(Source records)
§ §

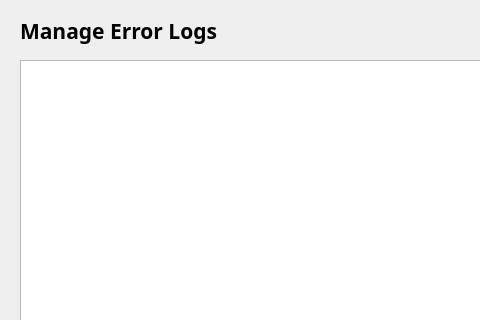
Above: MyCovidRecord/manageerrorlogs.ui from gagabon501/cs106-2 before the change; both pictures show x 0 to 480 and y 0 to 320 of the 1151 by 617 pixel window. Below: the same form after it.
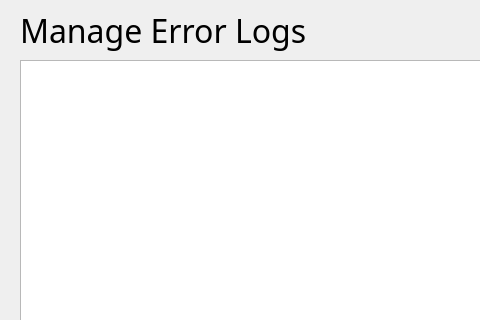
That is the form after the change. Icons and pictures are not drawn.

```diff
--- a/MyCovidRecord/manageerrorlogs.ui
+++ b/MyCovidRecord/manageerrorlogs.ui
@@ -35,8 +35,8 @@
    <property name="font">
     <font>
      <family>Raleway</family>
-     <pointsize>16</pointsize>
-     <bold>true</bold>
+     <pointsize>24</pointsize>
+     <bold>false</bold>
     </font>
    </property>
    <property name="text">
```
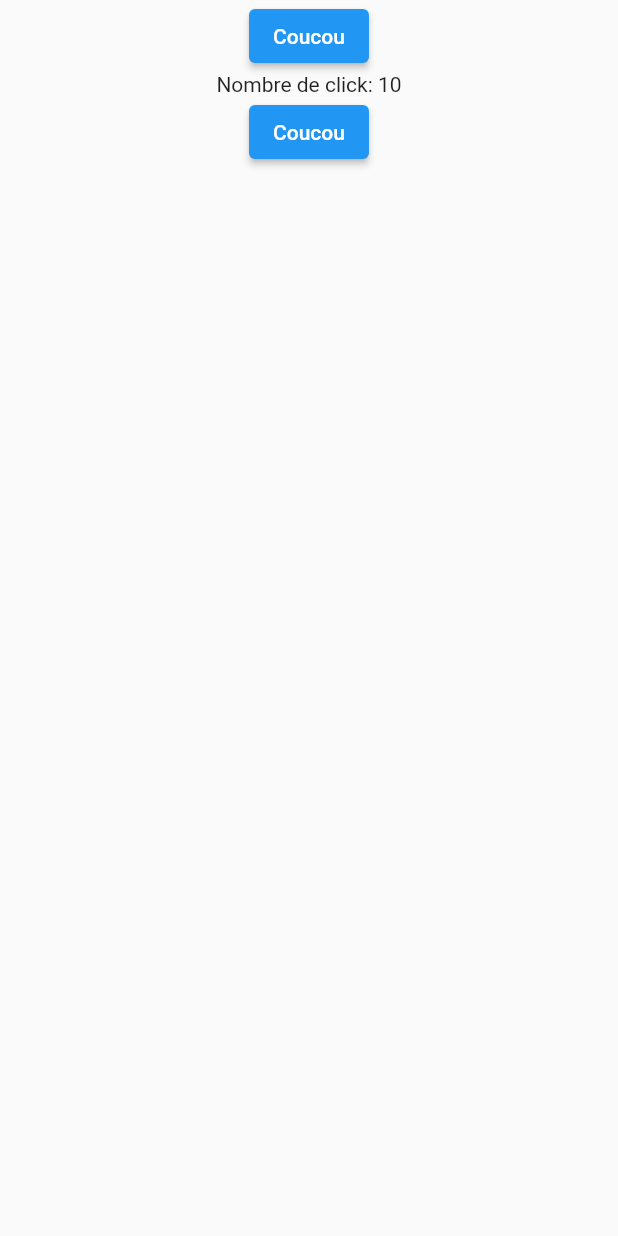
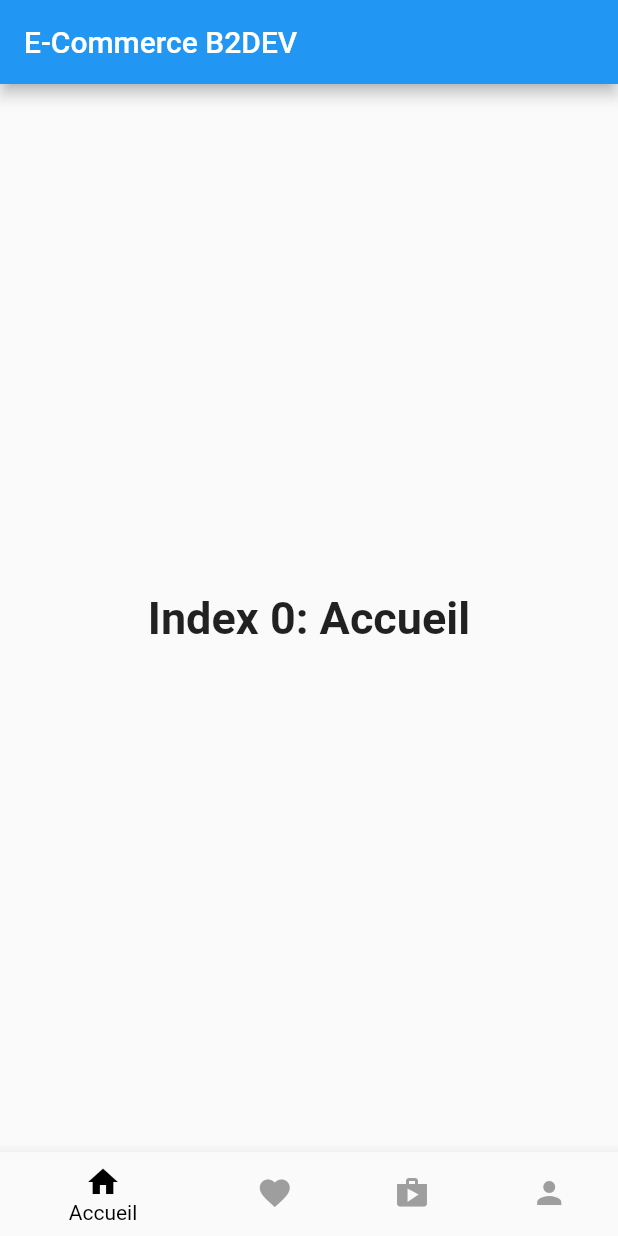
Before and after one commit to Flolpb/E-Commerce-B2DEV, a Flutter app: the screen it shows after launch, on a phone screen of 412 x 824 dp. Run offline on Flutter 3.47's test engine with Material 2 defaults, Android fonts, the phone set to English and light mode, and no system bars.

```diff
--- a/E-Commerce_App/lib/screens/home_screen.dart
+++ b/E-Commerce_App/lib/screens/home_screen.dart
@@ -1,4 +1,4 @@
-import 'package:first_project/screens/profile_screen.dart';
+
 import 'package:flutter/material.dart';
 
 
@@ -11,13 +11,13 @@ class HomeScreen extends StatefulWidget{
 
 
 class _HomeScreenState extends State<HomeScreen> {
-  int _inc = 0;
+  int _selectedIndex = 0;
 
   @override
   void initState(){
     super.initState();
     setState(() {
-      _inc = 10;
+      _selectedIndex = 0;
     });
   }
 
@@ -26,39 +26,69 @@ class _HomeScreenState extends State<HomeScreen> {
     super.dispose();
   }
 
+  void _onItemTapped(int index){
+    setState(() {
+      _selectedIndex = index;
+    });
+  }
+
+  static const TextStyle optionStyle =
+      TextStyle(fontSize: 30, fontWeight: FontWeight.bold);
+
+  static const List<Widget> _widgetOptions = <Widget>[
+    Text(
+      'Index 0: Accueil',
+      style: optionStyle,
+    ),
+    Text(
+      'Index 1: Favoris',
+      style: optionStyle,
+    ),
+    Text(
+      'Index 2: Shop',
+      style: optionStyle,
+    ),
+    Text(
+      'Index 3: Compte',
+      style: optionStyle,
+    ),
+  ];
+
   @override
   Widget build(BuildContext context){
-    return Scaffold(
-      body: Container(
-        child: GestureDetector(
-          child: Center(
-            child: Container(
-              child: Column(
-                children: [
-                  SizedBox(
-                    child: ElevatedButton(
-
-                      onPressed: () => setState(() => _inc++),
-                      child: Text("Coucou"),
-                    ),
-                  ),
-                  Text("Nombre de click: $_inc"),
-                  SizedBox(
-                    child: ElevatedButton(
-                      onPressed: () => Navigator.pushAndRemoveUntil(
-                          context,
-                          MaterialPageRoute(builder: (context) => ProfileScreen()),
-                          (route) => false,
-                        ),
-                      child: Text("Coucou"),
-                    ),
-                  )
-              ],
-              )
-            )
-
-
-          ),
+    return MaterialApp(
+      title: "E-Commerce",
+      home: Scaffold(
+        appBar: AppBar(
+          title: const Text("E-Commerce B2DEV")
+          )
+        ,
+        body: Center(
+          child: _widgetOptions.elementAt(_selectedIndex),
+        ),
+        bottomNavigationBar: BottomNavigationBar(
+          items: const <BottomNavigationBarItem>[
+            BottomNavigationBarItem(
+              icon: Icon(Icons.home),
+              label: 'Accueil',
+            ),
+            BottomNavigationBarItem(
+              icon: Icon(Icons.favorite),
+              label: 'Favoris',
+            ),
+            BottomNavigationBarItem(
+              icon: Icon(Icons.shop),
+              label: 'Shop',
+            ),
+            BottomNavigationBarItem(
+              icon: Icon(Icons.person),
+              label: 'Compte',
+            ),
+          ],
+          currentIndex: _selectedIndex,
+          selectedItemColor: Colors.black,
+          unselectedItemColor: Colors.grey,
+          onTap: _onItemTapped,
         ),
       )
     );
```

§ §

[Task requirements] Across all the entries, count the lines that contain "Icons", and state nothing but the total.

[Response to this task] 5